[Stored dataset items]
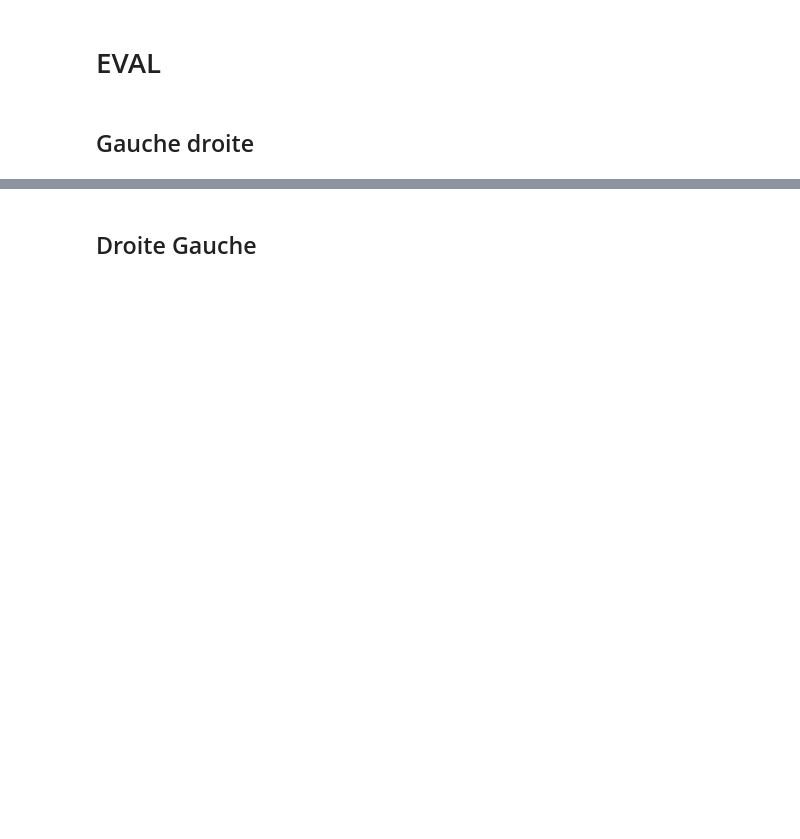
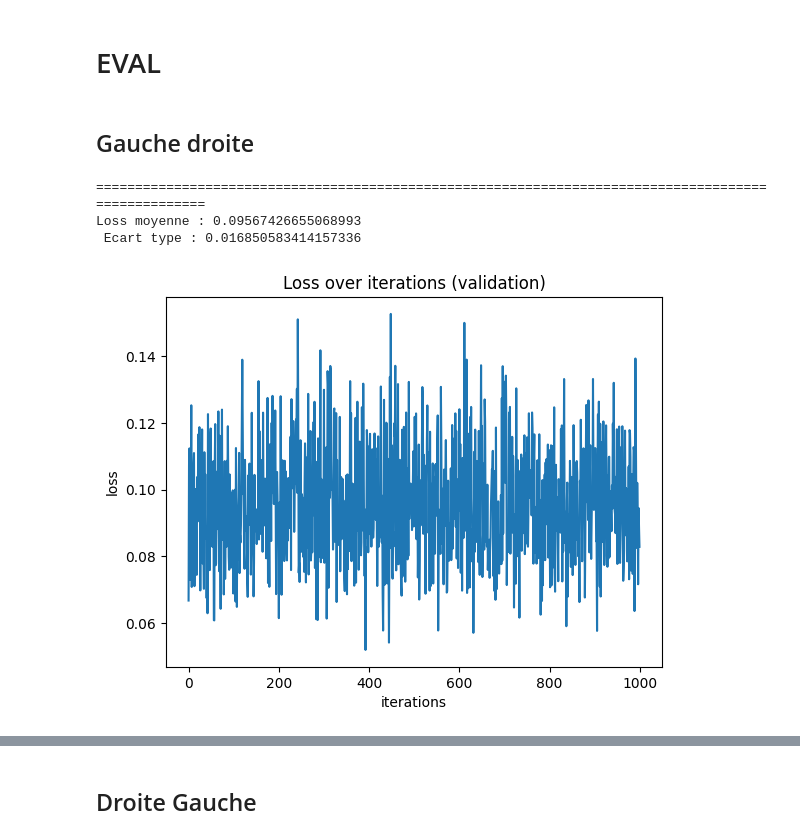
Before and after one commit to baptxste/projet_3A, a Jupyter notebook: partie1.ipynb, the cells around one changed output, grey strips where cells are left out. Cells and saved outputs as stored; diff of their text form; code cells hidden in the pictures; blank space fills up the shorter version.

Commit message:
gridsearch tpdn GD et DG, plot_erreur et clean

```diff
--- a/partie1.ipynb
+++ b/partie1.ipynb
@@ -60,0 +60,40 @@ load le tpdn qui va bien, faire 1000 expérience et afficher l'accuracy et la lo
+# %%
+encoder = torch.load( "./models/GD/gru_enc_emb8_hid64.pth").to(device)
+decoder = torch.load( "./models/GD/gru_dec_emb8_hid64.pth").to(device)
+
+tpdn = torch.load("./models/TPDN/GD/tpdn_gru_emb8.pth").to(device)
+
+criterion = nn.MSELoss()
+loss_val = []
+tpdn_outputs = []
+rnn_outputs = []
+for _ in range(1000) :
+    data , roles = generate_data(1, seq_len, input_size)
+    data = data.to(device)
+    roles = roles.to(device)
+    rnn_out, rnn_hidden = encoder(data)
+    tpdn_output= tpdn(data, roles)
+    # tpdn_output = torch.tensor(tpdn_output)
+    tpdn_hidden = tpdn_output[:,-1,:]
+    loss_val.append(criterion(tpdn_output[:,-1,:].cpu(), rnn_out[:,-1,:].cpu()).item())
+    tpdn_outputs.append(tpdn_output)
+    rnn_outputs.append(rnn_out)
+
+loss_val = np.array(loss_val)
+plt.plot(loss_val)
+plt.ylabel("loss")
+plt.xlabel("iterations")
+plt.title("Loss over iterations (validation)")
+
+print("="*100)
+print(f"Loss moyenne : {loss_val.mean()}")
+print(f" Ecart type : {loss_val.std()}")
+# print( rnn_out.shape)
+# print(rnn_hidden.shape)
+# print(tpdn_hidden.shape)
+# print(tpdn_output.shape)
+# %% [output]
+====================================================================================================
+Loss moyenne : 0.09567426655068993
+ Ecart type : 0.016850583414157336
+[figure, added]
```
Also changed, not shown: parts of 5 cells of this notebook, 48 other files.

EXERCISE REQUIREMENTS.
Every line that holds the word "criterion" should be copied from the records.

TASK RESPONSE.
+criterion = nn.MSELoss()
+    loss_val.append(criterion(tpdn_output[:,-1,:].cpu(), rnn_out[:,-1,:].cpu()).item())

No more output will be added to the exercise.